Your instructions →
Output each record below exactly, leaving any picture out of the copy.

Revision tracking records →

+ + + + +

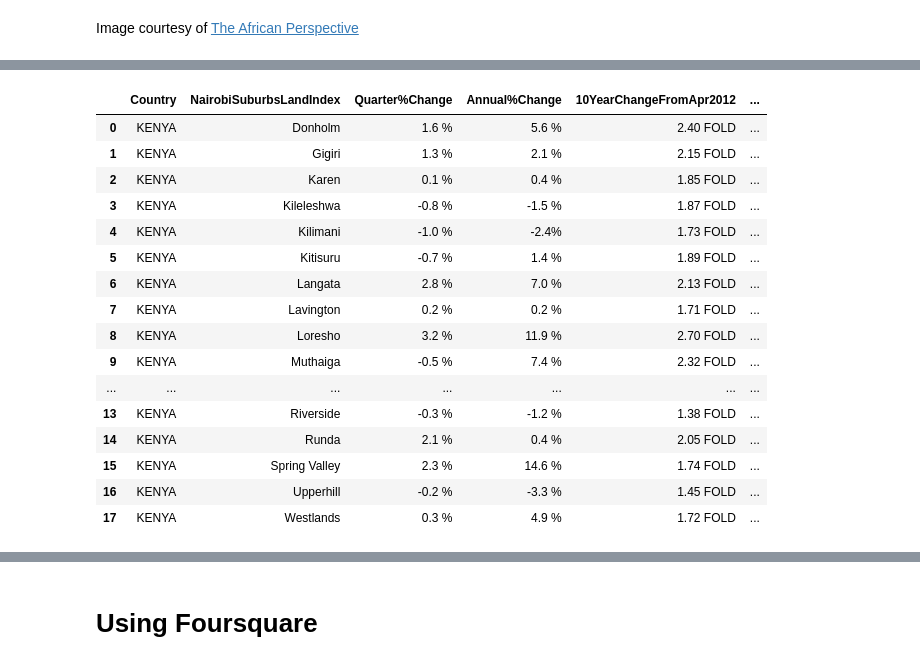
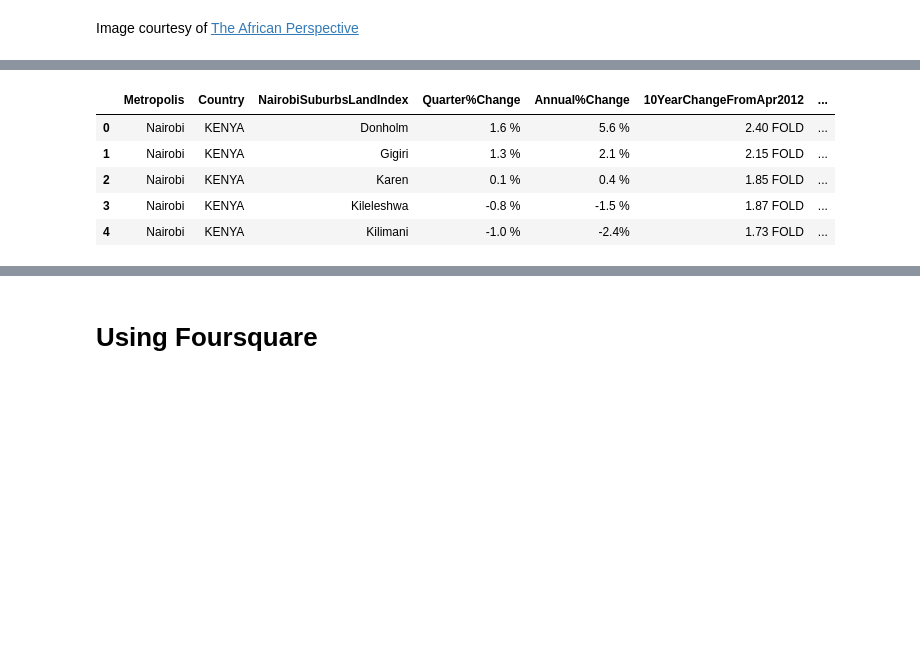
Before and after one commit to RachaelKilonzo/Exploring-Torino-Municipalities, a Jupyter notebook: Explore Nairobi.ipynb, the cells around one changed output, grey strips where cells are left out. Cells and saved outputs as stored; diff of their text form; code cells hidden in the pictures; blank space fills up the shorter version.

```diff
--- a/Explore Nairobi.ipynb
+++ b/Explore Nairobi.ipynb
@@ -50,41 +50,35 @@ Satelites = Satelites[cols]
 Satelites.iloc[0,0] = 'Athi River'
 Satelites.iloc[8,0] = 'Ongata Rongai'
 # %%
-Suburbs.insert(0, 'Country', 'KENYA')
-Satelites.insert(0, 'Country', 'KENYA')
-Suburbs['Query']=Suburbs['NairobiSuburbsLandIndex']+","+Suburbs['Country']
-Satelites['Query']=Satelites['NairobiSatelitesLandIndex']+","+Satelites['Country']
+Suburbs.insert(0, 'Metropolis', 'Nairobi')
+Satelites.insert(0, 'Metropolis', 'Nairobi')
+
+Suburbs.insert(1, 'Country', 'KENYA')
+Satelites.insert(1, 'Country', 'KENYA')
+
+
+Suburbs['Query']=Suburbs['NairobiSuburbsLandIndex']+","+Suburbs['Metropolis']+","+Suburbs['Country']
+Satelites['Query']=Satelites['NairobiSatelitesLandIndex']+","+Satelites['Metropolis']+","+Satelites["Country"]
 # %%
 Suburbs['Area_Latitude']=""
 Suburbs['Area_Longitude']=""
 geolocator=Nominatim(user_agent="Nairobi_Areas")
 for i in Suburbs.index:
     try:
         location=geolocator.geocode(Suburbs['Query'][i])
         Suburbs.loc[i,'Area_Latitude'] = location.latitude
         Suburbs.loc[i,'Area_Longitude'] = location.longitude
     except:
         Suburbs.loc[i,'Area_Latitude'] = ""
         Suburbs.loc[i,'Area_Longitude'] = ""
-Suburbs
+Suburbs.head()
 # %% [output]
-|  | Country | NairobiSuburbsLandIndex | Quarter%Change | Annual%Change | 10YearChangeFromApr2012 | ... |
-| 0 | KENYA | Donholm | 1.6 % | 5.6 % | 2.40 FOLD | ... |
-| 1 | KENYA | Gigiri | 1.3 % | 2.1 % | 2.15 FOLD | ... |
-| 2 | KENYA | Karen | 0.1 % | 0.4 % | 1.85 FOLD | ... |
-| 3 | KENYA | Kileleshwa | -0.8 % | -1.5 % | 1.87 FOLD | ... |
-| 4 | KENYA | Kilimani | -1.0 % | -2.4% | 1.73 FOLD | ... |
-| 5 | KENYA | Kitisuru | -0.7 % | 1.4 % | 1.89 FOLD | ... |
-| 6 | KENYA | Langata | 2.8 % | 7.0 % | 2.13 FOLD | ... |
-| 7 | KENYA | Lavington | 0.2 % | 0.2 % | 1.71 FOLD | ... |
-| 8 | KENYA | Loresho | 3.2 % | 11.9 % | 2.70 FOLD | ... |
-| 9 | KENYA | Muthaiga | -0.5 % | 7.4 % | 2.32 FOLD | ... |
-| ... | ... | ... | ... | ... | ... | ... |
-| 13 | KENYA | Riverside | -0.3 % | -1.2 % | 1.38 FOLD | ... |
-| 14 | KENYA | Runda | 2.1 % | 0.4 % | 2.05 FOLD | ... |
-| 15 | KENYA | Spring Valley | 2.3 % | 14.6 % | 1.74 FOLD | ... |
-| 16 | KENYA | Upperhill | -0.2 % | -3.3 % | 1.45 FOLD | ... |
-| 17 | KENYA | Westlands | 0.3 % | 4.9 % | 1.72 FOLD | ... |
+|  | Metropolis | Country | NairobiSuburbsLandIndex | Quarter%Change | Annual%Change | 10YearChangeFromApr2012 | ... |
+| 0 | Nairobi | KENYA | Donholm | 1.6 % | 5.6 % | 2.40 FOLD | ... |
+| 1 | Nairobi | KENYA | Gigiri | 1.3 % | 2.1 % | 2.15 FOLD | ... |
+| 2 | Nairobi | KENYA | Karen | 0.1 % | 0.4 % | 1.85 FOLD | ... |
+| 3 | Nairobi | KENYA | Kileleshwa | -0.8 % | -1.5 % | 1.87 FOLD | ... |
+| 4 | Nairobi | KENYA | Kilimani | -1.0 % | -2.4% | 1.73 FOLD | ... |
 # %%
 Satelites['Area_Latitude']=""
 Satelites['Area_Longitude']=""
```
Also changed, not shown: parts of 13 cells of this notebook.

+ + + + +

Exercise result →
Before and after one commit to RachaelKilonzo/Exploring-Torino-Municipalities, a Jupyter notebook: Explore Nairobi.ipynb, the cells around one changed output, grey strips where cells are left out. Cells and saved outputs as stored; diff of their text form; code cells hidden in the pictures; blank space fills up the shorter version.

```diff
--- a/Explore Nairobi.ipynb
+++ b/Explore Nairobi.ipynb
@@ -50,41 +50,35 @@ Satelites = Satelites[cols]
 Satelites.iloc[0,0] = 'Athi River'
 Satelites.iloc[8,0] = 'Ongata Rongai'
 # %%
-Suburbs.insert(0, 'Country', 'KENYA')
-Satelites.insert(0, 'Country', 'KENYA')
-Suburbs['Query']=Suburbs['NairobiSuburbsLandIndex']+","+Suburbs['Country']
-Satelites['Query']=Satelites['NairobiSatelitesLandIndex']+","+Satelites['Country']
+Suburbs.insert(0, 'Metropolis', 'Nairobi')
+Satelites.insert(0, 'Metropolis', 'Nairobi')
+
+Suburbs.insert(1, 'Country', 'KENYA')
+Satelites.insert(1, 'Country', 'KENYA')
+
+
+Suburbs['Query']=Suburbs['NairobiSuburbsLandIndex']+","+Suburbs['Metropolis']+","+Suburbs['Country']
+Satelites['Query']=Satelites['NairobiSatelitesLandIndex']+","+Satelites['Metropolis']+","+Satelites["Country"]
 # %%
 Suburbs['Area_Latitude']=""
 Suburbs['Area_Longitude']=""
 geolocator=Nominatim(user_agent="Nairobi_Areas")
 for i in Suburbs.index:
     try:
         location=geolocator.geocode(Suburbs['Query'][i])
         Suburbs.loc[i,'Area_Latitude'] = location.latitude
         Suburbs.loc[i,'Area_Longitude'] = location.longitude
     except:
         Suburbs.loc[i,'Area_Latitude'] = ""
         Suburbs.loc[i,'Area_Longitude'] = ""
-Suburbs
+Suburbs.head()
 # %% [output]
-|  | Country | NairobiSuburbsLandIndex | Quarter%Change | Annual%Change | 10YearChangeFromApr2012 | ... |
-| 0 | KENYA | Donholm | 1.6 % | 5.6 % | 2.40 FOLD | ... |
-| 1 | KENYA | Gigiri | 1.3 % | 2.1 % | 2.15 FOLD | ... |
-| 2 | KENYA | Karen | 0.1 % | 0.4 % | 1.85 FOLD | ... |
-| 3 | KENYA | Kileleshwa | -0.8 % | -1.5 % | 1.87 FOLD | ... |
-| 4 | KENYA | Kilimani | -1.0 % | -2.4% | 1.73 FOLD | ... |
-| 5 | KENYA | Kitisuru | -0.7 % | 1.4 % | 1.89 FOLD | ... |
-| 6 | KENYA | Langata | 2.8 % | 7.0 % | 2.13 FOLD | ... |
-| 7 | KENYA | Lavington | 0.2 % | 0.2 % | 1.71 FOLD | ... |
-| 8 | KENYA | Loresho | 3.2 % | 11.9 % | 2.70 FOLD | ... |
-| 9 | KENYA | Muthaiga | -0.5 % | 7.4 % | 2.32 FOLD | ... |
-| ... | ... | ... | ... | ... | ... | ... |
-| 13 | KENYA | Riverside | -0.3 % | -1.2 % | 1.38 FOLD | ... |
-| 14 | KENYA | Runda | 2.1 % | 0.4 % | 2.05 FOLD | ... |
-| 15 | KENYA | Spring Valley | 2.3 % | 14.6 % | 1.74 FOLD | ... |
-| 16 | KENYA | Upperhill | -0.2 % | -3.3 % | 1.45 FOLD | ... |
-| 17 | KENYA | Westlands | 0.3 % | 4.9 % | 1.72 FOLD | ... |
+|  | Metropolis | Country | NairobiSuburbsLandIndex | Quarter%Change | Annual%Change | 10YearChangeFromApr2012 | ... |
+| 0 | Nairobi | KENYA | Donholm | 1.6 % | 5.6 % | 2.40 FOLD | ... |
+| 1 | Nairobi | KENYA | Gigiri | 1.3 % | 2.1 % | 2.15 FOLD | ... |
+| 2 | Nairobi | KENYA | Karen | 0.1 % | 0.4 % | 1.85 FOLD | ... |
+| 3 | Nairobi | KENYA | Kileleshwa | -0.8 % | -1.5 % | 1.87 FOLD | ... |
+| 4 | Nairobi | KENYA | Kilimani | -1.0 % | -2.4% | 1.73 FOLD | ... |
 # %%
 Satelites['Area_Latitude']=""
 Satelites['Area_Longitude']=""
```
Also changed, not shown: parts of 13 cells of this notebook.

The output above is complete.